Friday, 19 December 2008

Celebrity Chess - Stanley Kubrick on 'The Shining' (Film) and Chess


Stanley Kubrick (1928 - 1999):

Stanley Kubrick was a brilliant, yet reclusive, American film director, screenwriter and producer. He was taught chess by his father at around the age of 12 years, and maintained an interest in the game throughout his life. This chess excerpt comes from an interview with Stanley Kubrick on the film 'The Shining' - from the book "Kubrick" by the film critic Michel Ciment.

You are a chess-player and I wonder if chess-playing and its logic have parallels with what you are saying?

First of all, even the greatest International Grandmasters, however deeply they analyse a position, can seldom see to the end of the game. So their decision about each move is partly based on intuition. I was a pretty good chess-player but, of course, not in that class. Before I had anything better to do (making movies) I played in chess tournaments at the Marshall and Manhattan Chess Clubs in New York, and for money in parks and elsewhere. Among a great many other things that chess teaches you is to control the initial excitement you feel when you see something that looks good. It trains you to think before grabbing, and to think just as objectively when you're in trouble. When you're making a film you have to make most of your decisions on the run, and there is a tendency to always shoot from the hip. It takes more discipline than you might imagine to think, even for thirty seconds, in the noisy, confusing, high-pressure atmosphere of a film set. But a few seconds' thought can often prevent a serious mistake being made about something that looks good at first glance. With respect to films, chess is more useful preventing you from making mistakes than giving you ideas. Ideas come spontaneously and the discipline required to evaluate and put them to use tends to be the real work.

Did you play chess on the set of The Shining as you did on Dr. Strangelove (with George C. Scott) and on 2001?

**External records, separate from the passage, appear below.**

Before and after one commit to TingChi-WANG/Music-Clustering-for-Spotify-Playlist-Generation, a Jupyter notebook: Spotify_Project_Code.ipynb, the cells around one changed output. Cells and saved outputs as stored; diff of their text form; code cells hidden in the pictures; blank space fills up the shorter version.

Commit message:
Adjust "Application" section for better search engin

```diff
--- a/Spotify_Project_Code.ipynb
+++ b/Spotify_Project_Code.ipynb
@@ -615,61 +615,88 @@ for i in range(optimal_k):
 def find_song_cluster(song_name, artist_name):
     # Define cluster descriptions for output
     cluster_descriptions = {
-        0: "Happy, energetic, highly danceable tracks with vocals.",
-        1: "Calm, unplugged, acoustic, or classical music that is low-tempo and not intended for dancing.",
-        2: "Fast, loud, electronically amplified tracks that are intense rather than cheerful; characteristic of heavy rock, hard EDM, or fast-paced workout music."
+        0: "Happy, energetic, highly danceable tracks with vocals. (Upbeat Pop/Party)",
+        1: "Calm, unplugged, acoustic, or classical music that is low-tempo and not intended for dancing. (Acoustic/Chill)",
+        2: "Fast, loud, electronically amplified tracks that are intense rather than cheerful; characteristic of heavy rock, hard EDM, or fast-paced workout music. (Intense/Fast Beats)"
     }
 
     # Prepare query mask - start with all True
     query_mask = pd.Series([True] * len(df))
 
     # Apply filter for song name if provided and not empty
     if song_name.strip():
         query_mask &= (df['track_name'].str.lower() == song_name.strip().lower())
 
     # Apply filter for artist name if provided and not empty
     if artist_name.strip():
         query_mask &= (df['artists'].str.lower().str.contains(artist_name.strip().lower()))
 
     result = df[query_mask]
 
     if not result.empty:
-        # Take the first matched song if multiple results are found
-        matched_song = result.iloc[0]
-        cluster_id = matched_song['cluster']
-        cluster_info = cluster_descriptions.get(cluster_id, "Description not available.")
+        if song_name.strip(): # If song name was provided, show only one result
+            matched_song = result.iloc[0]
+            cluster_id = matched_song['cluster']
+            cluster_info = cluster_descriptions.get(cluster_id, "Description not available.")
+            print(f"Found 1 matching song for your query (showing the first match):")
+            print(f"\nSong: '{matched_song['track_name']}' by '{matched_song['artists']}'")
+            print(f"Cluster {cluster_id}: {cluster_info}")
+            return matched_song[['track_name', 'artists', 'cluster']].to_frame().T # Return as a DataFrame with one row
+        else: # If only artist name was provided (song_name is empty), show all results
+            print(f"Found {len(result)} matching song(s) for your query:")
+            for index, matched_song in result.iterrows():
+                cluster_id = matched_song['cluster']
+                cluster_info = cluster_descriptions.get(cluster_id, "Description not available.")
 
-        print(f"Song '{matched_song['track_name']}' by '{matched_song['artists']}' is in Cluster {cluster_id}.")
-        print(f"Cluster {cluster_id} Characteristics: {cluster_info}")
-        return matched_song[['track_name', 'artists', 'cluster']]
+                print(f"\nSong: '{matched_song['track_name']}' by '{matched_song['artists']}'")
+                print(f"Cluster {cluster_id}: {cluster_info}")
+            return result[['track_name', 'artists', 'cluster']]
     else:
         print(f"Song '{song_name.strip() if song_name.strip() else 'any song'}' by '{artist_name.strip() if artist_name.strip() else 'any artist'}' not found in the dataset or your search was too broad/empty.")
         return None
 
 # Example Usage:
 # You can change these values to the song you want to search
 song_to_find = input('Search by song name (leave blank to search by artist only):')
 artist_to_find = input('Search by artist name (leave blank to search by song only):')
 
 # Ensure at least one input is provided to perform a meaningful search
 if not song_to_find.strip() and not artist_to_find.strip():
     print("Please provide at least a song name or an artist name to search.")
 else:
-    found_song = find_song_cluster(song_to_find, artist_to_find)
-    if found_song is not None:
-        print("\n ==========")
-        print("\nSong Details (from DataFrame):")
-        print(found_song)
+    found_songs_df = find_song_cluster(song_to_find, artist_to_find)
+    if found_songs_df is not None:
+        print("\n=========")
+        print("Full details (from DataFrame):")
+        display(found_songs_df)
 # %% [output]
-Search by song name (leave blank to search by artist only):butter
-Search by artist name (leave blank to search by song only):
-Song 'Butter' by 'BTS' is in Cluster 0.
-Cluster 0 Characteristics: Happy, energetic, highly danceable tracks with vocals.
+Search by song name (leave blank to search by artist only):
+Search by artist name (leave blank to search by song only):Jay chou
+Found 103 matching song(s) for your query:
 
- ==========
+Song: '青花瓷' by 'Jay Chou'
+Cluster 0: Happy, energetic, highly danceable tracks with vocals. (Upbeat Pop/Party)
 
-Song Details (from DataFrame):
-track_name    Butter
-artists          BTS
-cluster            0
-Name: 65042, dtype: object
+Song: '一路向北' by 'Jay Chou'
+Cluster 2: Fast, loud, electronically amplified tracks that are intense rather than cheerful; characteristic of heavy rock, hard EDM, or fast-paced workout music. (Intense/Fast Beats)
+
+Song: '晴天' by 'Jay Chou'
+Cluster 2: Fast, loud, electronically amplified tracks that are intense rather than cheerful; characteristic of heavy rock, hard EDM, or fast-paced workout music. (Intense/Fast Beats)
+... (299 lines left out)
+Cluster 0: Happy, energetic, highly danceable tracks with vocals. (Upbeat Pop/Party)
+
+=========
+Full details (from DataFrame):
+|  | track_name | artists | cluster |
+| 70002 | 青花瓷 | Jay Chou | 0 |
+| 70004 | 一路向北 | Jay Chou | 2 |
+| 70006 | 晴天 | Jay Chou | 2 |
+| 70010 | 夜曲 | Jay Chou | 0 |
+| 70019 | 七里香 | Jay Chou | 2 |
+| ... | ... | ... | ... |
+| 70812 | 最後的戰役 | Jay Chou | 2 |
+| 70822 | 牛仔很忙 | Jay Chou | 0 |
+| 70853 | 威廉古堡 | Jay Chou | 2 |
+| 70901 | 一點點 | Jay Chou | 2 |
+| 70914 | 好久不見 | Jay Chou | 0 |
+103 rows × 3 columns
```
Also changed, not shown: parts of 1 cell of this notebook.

I played a few games with Tony Burton, one of the actors in the film. He's a very good chess-player. It was very near the end of the picture and things had gotten to a fairly simple stage. I played quite a lot with George C. Scott during the making of Dr. Strangelove. George is a good player, too, but if I recall correctly he didn't win many games from me. This gave me a certain edge with him on everything else. If you fancy yourself as a good chess-player, you have an inordinate respect for people who can beat you.